■ Exercise input ■
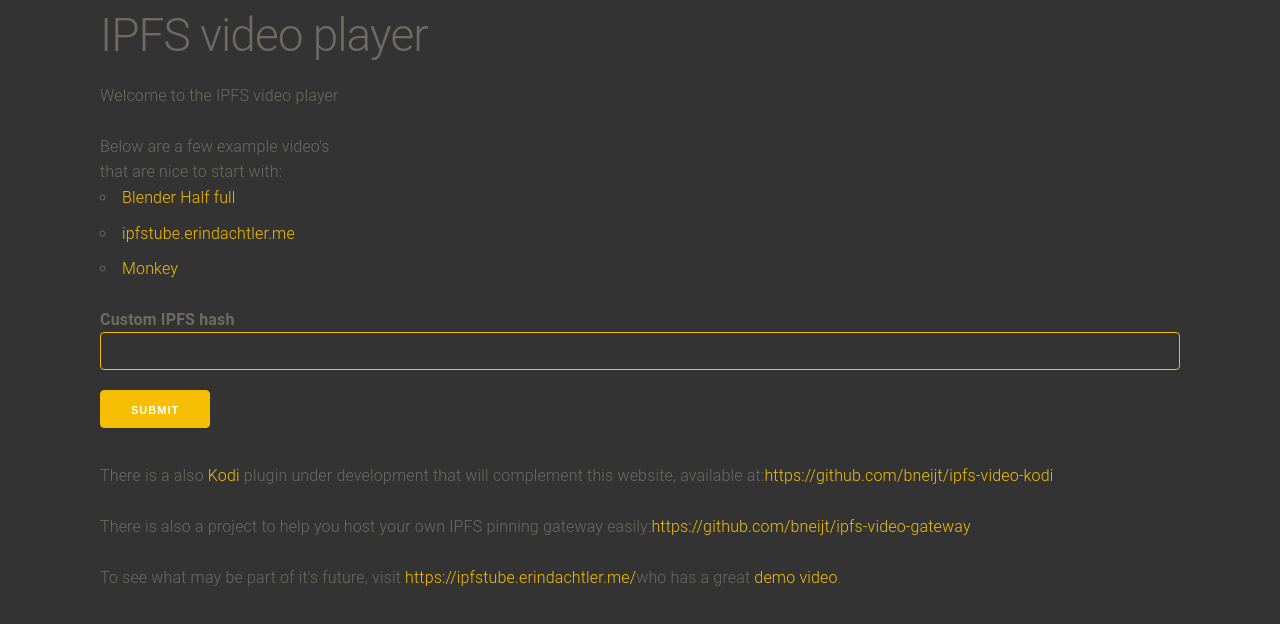
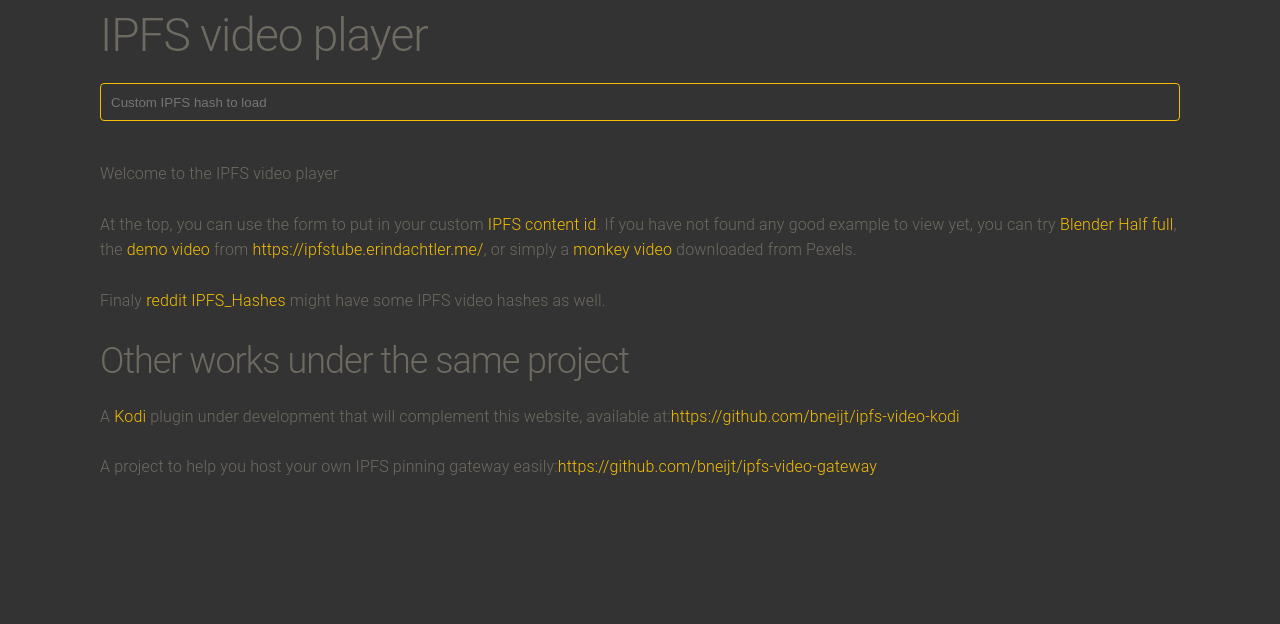
Before and after one commit to bneijt/ipfs-video-frontend, a React (Create React App) app: page / in a window 1280 px wide. Shown: the top 624 px of the page. Built offline with nearby package versions, Linux system fonts and the light colour scheme.

Commit message:
New layout

```diff
--- a/src/App.js
+++ b/src/App.js
@@ -23,7 +23,8 @@ class CustomCidFormComponent extends React.Component {
   }
 
     handleChange(event) {
-      if(event.target.value.length === "QmcuAfSwwrrMqCvaFXbEZWsWfF7TyPKHocFeNqsSQT5Eie".length) {
+      let cid = event.target.value.trim();
+      if(cid.length === "QmcuAfSwwrrMqCvaFXbEZWsWfF7TyPKHocFeNqsSQT5Eie".length) {
         this.props.history.push("/ipfs/" + event.target.value);
         this.setState({invalid: false});
       } else {
@@ -37,11 +38,7 @@ class CustomCidFormComponent extends React.Component {
     render() {
       return (
           <form onSubmit={this.handleSubmit}>
-           <label>
-             Custom IPFS hash
-             <input type="text" onChange={this.handleChange} />
-           </label>
-           <input className="button" type="submit" value="Submit" />
+            <input type="text" id="customCidField" onChange={this.handleChange} placeholder="Custom IPFS hash to load" />
           </form>
       );
     }
@@ -79,54 +76,48 @@ function CustomCidFormHandler() {
 function App() {
   return (
   <div className="container">
+    <Router>
     <div className="row">
       <div className="column">
         <h1>IPFS video player</h1>
+        <CustomCidFormHandler />
       </div>
     </div>
-    <Router>
 
     <div className="row">
-      <div className="column column-25">
-      <p>Welcome to the IPFS video player</p>
-      <p>
-        Below are a few example video's that are nice to start with:
-        <ul>
-          <li><Link to="/ipfs/QmcuAfSwwrrMqCvaFXbEZWsWfF7TyPKHocFeNqsSQT5Eie">Blender Half full</Link></li>
-          <li><Link to="/ipfs/QmU1GSqu4w29Pt7EEM57Lhte8Lce6e7kuhRHo6rSNb2UaC">ipfstube.erindachtler.me</Link></li>
-          <li><Link to="/ipfs/QmUG7eDU26xrqxuZ2evEPzAkARMTsufUutxaKBZibxunE6">Monkey</Link></li>
-        </ul>
-      </p>
-
-
-      </div>
-      <div className="column column-75">
+      <div className="column">
         <Switch>
           <Route path="/ipfs/:cid" children={<VideoPlayerRouteHandler />} />
         </Switch>
       </div>
     </div>
+
     <div className="row">
       <div className="column">
-        <CustomCidFormHandler />
+      <p>Welcome to the IPFS video player</p>
+      <p>
+        At the top, you can use the form to put in your custom <a href="https://ipfs.io">IPFS</a> <a href="https://docs.ipfs.io/guides/concepts/cid/">content id</a>.
+        If you have not found any good example to view yet, you can try <Link to="/ipfs/QmcuAfSwwrrMqCvaFXbEZWsWfF7TyPKHocFeNqsSQT5Eie">Blender Half full</Link>,
+        the <Link to="/ipfs/QmU1GSqu4w29Pt7EEM57Lhte8Lce6e7kuhRHo6rSNb2UaC">demo video</Link> from <a href="https://ipfstube.erindachtler.me/">https://ipfstube.erindachtler.me/</a>,
+        or simply a <Link to="/ipfs/QmUG7eDU26xrqxuZ2evEPzAkARMTsufUutxaKBZibxunE6">monkey video</Link> downloaded from Pexels.
+      </p>
+      <p>
+        Finaly <a href="https://www.reddit.com/r/IPFS_Hashes">reddit IPFS_Hashes</a> might have some IPFS video hashes as well.
+      </p>
       </div>
     </div>
     </Router>
     <div className="row">
       <div className="column">
-
-<p>There is a also <a href="https://kodi.tv/">Kodi</a> plugin under development
+      <h2>Other works under the same project</h2>
+      <p>
+        A <a href="https://kodi.tv/">Kodi</a> plugin under development
         that will complement this website, available at:
         <a href="https://github.com/bneijt/ipfs-video-kodi">https://github.com/bneijt/ipfs-video-kodi</a>
       </p>
-<p>There is also a project to help you host your own IPFS pinning gateway easily:
+      <p>A project to help you host your own IPFS pinning gateway easily:
          <a href="https://github.com/bneijt/ipfs-video-gateway">https://github.com/bneijt/ipfs-video-gateway</a>
       </p>
-<p>To see what may be part of it's future,
-  visit <a href="https://ipfstube.erindachtler.me/">https://ipfstube.erindachtler.me/</a>
-  who has a great <a href="https://ipfstube.erindachtler.me/v/QmU1GSqu4w29Pt7EEM57Lhte8Lce6e7kuhRHo6rSNb2UaC">demo video</a>.
-</p>
-
 </div>
 </div>
 
```
Lines whose indentation alone changed are shown as unchanged.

■ Task prompt ■
Every record above needs to be repeated exactly; pictures are to be left out.

■ Task answer ■
Before and after one commit to bneijt/ipfs-video-frontend, a React (Create React App) app: page / in a window 1280 px wide. Shown: the top 624 px of the page. Built offline with nearby package versions, Linux system fonts and the light colour scheme.

Commit message:
New layout

```diff
--- a/src/App.js
+++ b/src/App.js
@@ -23,7 +23,8 @@ class CustomCidFormComponent extends React.Component {
   }
 
     handleChange(event) {
-      if(event.target.value.length === "QmcuAfSwwrrMqCvaFXbEZWsWfF7TyPKHocFeNqsSQT5Eie".length) {
+      let cid = event.target.value.trim();
+      if(cid.length === "QmcuAfSwwrrMqCvaFXbEZWsWfF7TyPKHocFeNqsSQT5Eie".length) {
         this.props.history.push("/ipfs/" + event.target.value);
         this.setState({invalid: false});
       } else {
@@ -37,11 +38,7 @@ class CustomCidFormComponent extends React.Component {
     render() {
       return (
           <form onSubmit={this.handleSubmit}>
-           <label>
-             Custom IPFS hash
-             <input type="text" onChange={this.handleChange} />
-           </label>
-           <input className="button" type="submit" value="Submit" />
+            <input type="text" id="customCidField" onChange={this.handleChange} placeholder="Custom IPFS hash to load" />
           </form>
       );
     }
@@ -79,54 +76,48 @@ function CustomCidFormHandler() {
 function App() {
   return (
   <div className="container">
+    <Router>
     <div className="row">
       <div className="column">
         <h1>IPFS video player</h1>
+        <CustomCidFormHandler />
       </div>
     </div>
-    <Router>
 
     <div className="row">
-      <div className="column column-25">
-      <p>Welcome to the IPFS video player</p>
-      <p>
-        Below are a few example video's that are nice to start with:
-        <ul>
-          <li><Link to="/ipfs/QmcuAfSwwrrMqCvaFXbEZWsWfF7TyPKHocFeNqsSQT5Eie">Blender Half full</Link></li>
-          <li><Link to="/ipfs/QmU1GSqu4w29Pt7EEM57Lhte8Lce6e7kuhRHo6rSNb2UaC">ipfstube.erindachtler.me</Link></li>
-          <li><Link to="/ipfs/QmUG7eDU26xrqxuZ2evEPzAkARMTsufUutxaKBZibxunE6">Monkey</Link></li>
-        </ul>
-      </p>
-
-
-      </div>
-      <div className="column column-75">
+      <div className="column">
         <Switch>
           <Route path="/ipfs/:cid" children={<VideoPlayerRouteHandler />} />
         </Switch>
       </div>
     </div>
+
     <div className="row">
       <div className="column">
-        <CustomCidFormHandler />
+      <p>Welcome to the IPFS video player</p>
+      <p>
+        At the top, you can use the form to put in your custom <a href="https://ipfs.io">IPFS</a> <a href="https://docs.ipfs.io/guides/concepts/cid/">content id</a>.
+        If you have not found any good example to view yet, you can try <Link to="/ipfs/QmcuAfSwwrrMqCvaFXbEZWsWfF7TyPKHocFeNqsSQT5Eie">Blender Half full</Link>,
+        the <Link to="/ipfs/QmU1GSqu4w29Pt7EEM57Lhte8Lce6e7kuhRHo6rSNb2UaC">demo video</Link> from <a href="https://ipfstube.erindachtler.me/">https://ipfstube.erindachtler.me/</a>,
+        or simply a <Link to="/ipfs/QmUG7eDU26xrqxuZ2evEPzAkARMTsufUutxaKBZibxunE6">monkey video</Link> downloaded from Pexels.
+      </p>
+      <p>
+        Finaly <a href="https://www.reddit.com/r/IPFS_Hashes">reddit IPFS_Hashes</a> might have some IPFS video hashes as well.
+      </p>
       </div>
     </div>
     </Router>
     <div className="row">
       <div className="column">
-
-<p>There is a also <a href="https://kodi.tv/">Kodi</a> plugin under development
+      <h2>Other works under the same project</h2>
+      <p>
+        A <a href="https://kodi.tv/">Kodi</a> plugin under development
         that will complement this website, available at:
         <a href="https://github.com/bneijt/ipfs-video-kodi">https://github.com/bneijt/ipfs-video-kodi</a>
       </p>
-<p>There is also a project to help you host your own IPFS pinning gateway easily:
+      <p>A project to help you host your own IPFS pinning gateway easily:
          <a href="https://github.com/bneijt/ipfs-video-gateway">https://github.com/bneijt/ipfs-video-gateway</a>
       </p>
-<p>To see what may be part of it's future,
-  visit <a href="https://ipfstube.erindachtler.me/">https://ipfstube.erindachtler.me/</a>
-  who has a great <a href="https://ipfstube.erindachtler.me/v/QmU1GSqu4w29Pt7EEM57Lhte8Lce6e7kuhRHo6rSNb2UaC">demo video</a>.
-</p>
-
 </div>
 </div>
 
```
Lines whose indentation alone changed are shown as unchanged.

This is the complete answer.